The Frontier Research in Economic and Social History (FRESH) Meeting took place at the
University of Barcelona from December 3-4, 2015. Two keynote lectures and
16 presentations focused on the workshop theme “Economic History of Education” and
constituted a dense and inspiring program.
|University of Barcelona|
The meeting started off with a very inspiring keynote by David Mitch (UMBC Maryland) giving an overview on how the field of “Economic History of Education” had developed during the last 50 years. The keynote’s guiding idea was to contrast the “Economic History of Education” with the developments in financial economic history. When Francesco Cinnirella (ifo Institute) concluded the meeting with the second keynote, focusing on the developments in the field during the past decade and outlining the open topics in the field, it was encouraging to see that most of the topics outlined had been addressed by one of the 16 contributions during the meeting.

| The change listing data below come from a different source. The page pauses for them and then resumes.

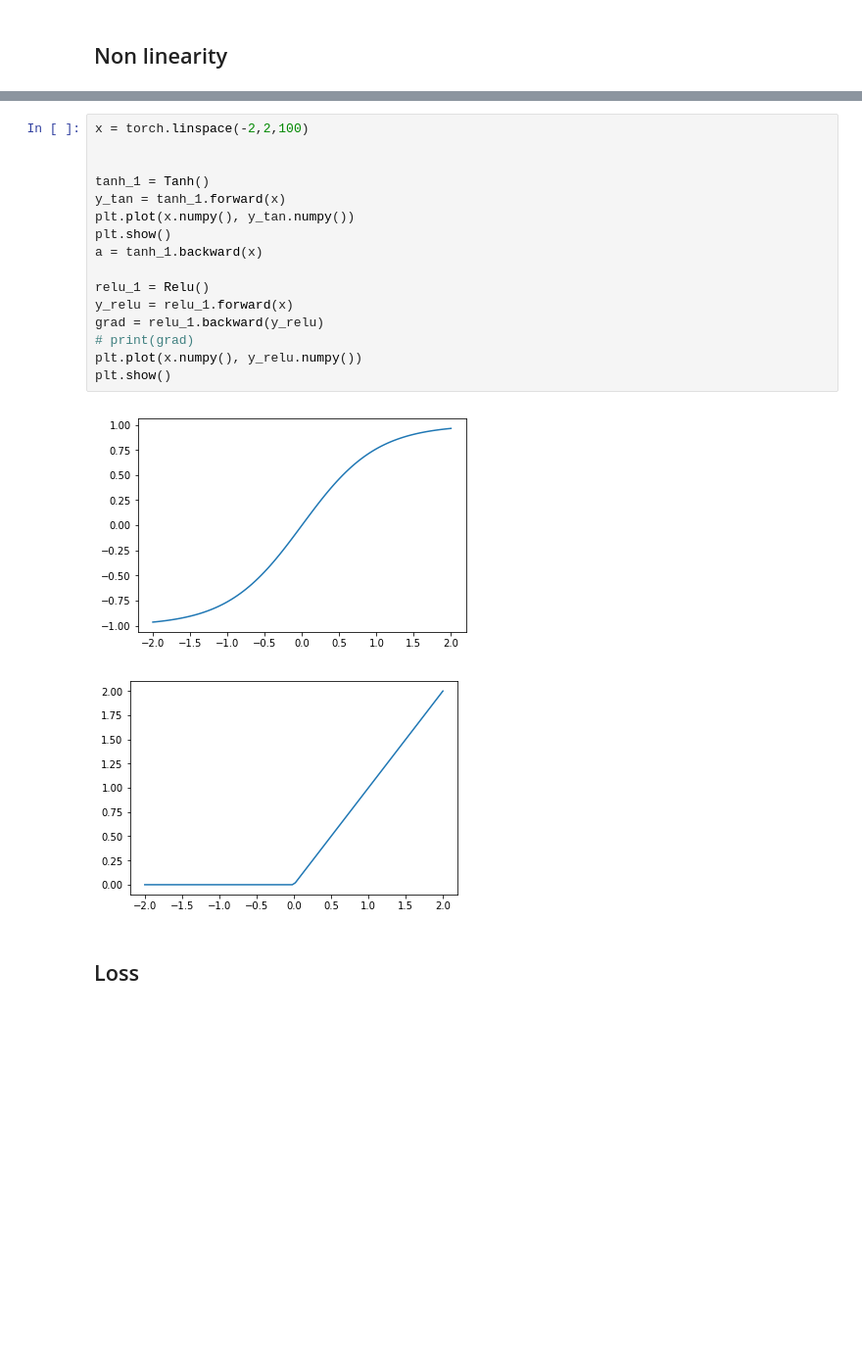
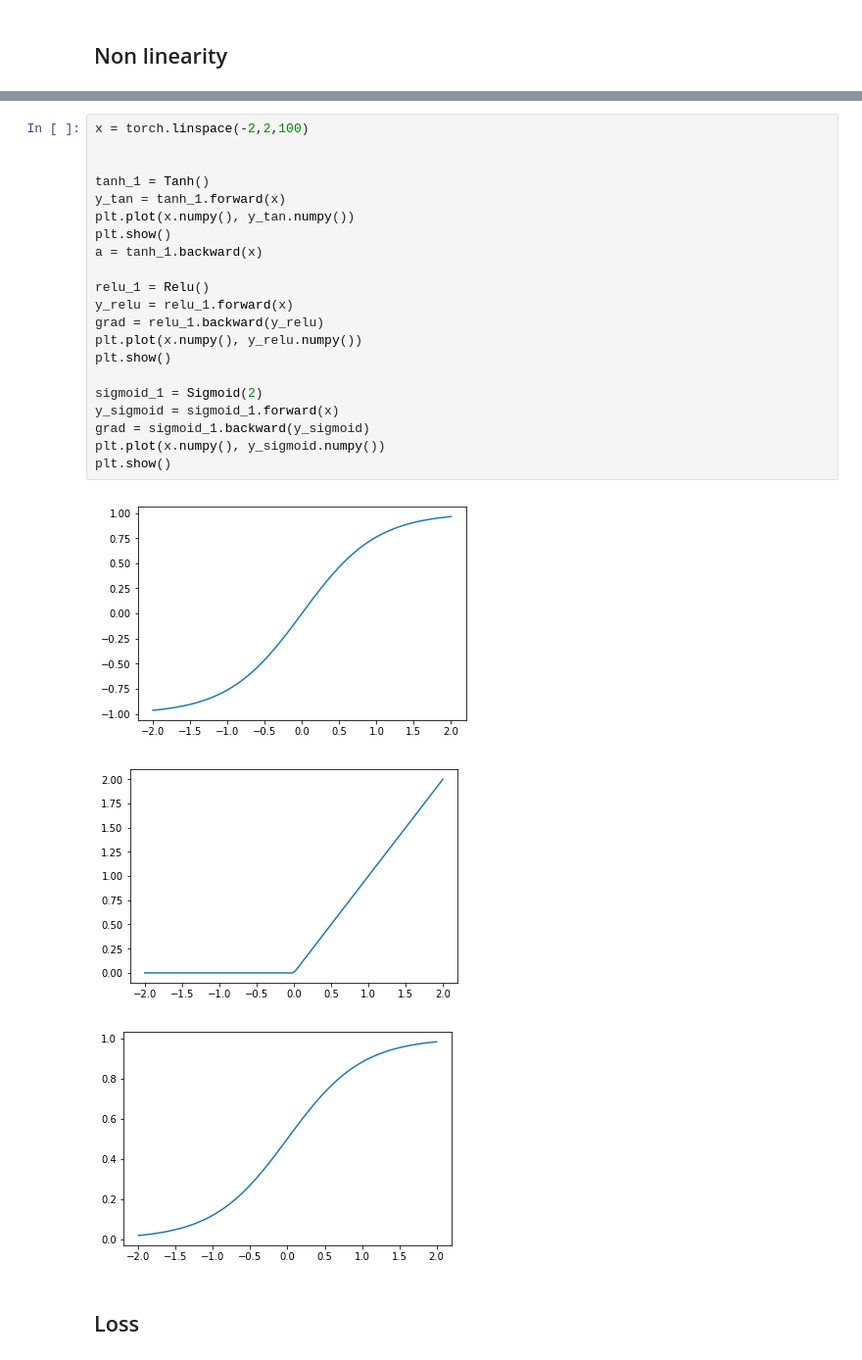
Before and after one commit to natbolon/DL, a Jupyter notebook: Project2/louis.ipynb, the cells around one changed output, grey strips where cells are left out. Shown: that part at 98% size. Cells and saved outputs as stored; diff of their text form; blank space fills up the shorter version.

Commit message:
Add sigmoid activation function.

```diff
--- a/Project2/louis.ipynb
+++ b/Project2/louis.ipynb
@@ -131,22 +141,28 @@ class Relu(Activation):
 # %%
 x = torch.linspace(-2,2,100)
 
 
 tanh_1 = Tanh()
 y_tan = tanh_1.forward(x)
 plt.plot(x.numpy(), y_tan.numpy())
 plt.show()
 a = tanh_1.backward(x)
 
 relu_1 = Relu()
 y_relu = relu_1.forward(x)
 grad = relu_1.backward(y_relu)
-# print(grad)
 plt.plot(x.numpy(), y_relu.numpy())
 plt.show()
+
+sigmoid_1 = Sigmoid(2)
+y_sigmoid = sigmoid_1.forward(x)
+grad = sigmoid_1.backward(y_sigmoid)
+plt.plot(x.numpy(), y_sigmoid.numpy())
+plt.show()
 # %% [output]
 [figure]
 [figure]
+[figure, added]
 # %% [markdown]
 ## Loss
 # %%
```
Also changed, not shown: parts of 6 cells of this notebook.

How institutions might shape the supply and demand of education was addressed in several papers. In the presentation on “Does centralization foster human capital accumulation? Quasi-experimental evidence from Italy’s Liberal Age”, Gabriele Cappelli (University of Tuebingen) discussed a reform in early 20th century Italy that allowed municipalities to introduce school autonomy. Nuno Palma (University of Groningen) investigated how growing up under a more or a less autocratic regime in Portugal in the early 20th century affected literacy in his presentation on “A tale of two regimes: educational achievement and institutions in Portugal, 1910-1950”. A lively debate evolved after the presentation on whether Portugal in the early 20th century could still be understood as a developing country making the use of height as a measure of living standards viable. Giovanni Prarolo’s (University of Bologna) presentation on “Eight Centuries of Exposure to Pre-Industrial Politico-Economic Institutions and Current Socio-Economic Development. Disaggregated Analysis for Italy” evolved around the question whether pre-industrial institutions in Italy might explain tax evasion today which gave way for further presentations on the matter of persistence.
Felipe Valencia (University of Bonn) presented his paper on “The Mission: Human Capital Transmission, Economic Persistence and Culture in South America” which investigates whether the missions of the Jesuit order in South America had long run-effects on educational outcomes and income.
Piotr Kory (University of Warsaw) and Izabela Korys (National Library of Poland) equally concentrated on long-run effects, by looking at the consequences of the Polish partitions on book reading as a measure of social cohesion in today’s Poland in their presentation on “Literacy, education and development in Polish regions. Do we really observe the long-term effects of partitions?”.
The presentation by Paola Azar (Universitat Autonoma de Barcelona) on “Efficiency gains and fiscal effort Evidence for public education spending (1970 – 2010)” shifted the focus to the financing of education in Latin America. Dacil Juif’s (University of Wageningen) presentation on “The Human Capital of Iberian Jews and Other Minorities during the Inquisition Era” added the aspect of religion to the process of human capital acquisition by using data from the Inquisition’s trials to measure the human capital level of Jews as compared to other parts of the Spanish population.
|University of Barcelona|
Chiara Martinelli (Central Library, Council of the European Union) presented a new dataset on industrial schools in Italy and described the enlargement of industrial and artistic industrial schools in her presentation on “Did Industrial Workers Attend Industrial Schools? A Dataset on Industrial and Artistic Industrial Schools in Italy”.
My (Ruth Maria Schueler, Ifo Institute) presentation shifted the focus to the non-cognitive outcomes of education in the presentation “Nation Building and Social Capital in Prussia: The Role of Education” by investigating whether a higher share of state funds in educational expenditures succeeded in aligning Prussian voters with the state’s ideology.
Finally, a last set of papers evolved around the topics of health and fertility.
Anastasia Driva (University of Munich) investigated the effects of a health reform in Imperial Germany on mortality in the presentation “Compulsory Health Insurance and Mortality”. Maarit Olkkola (UPF and National Institute for Health and Welfare) looked at a special form of birth care in Finland in her presentation on “Poor Cognition – Early-life Socioeconomic Status and Cognitive Abilities in Adulthood. The Helsinki Birth Cohort Study 1934–1939”. Finally, Philipp Ager (University of Southern Denmark) investigated the interplay of agricultural income and fertility.
Not only the range of topics within the field of the “Economic History of Education” which was covered by the presentations was showing an encouraging development in the field, many presentations at the same time also introduced new datasets.
The conference dinner at the seashore of Barcelona nicely complemented the dense program and the local organizers Alfonso Herranz-Loncán and Sergio Espuelas Barroso ensured a smooth sequence of the workshop. Martin Uebele (University of Groningen) represented the FRESH board.
This blog post was written by Ruth Schüler, Junior Economist and Doctoral Student at Ifo Institute Munich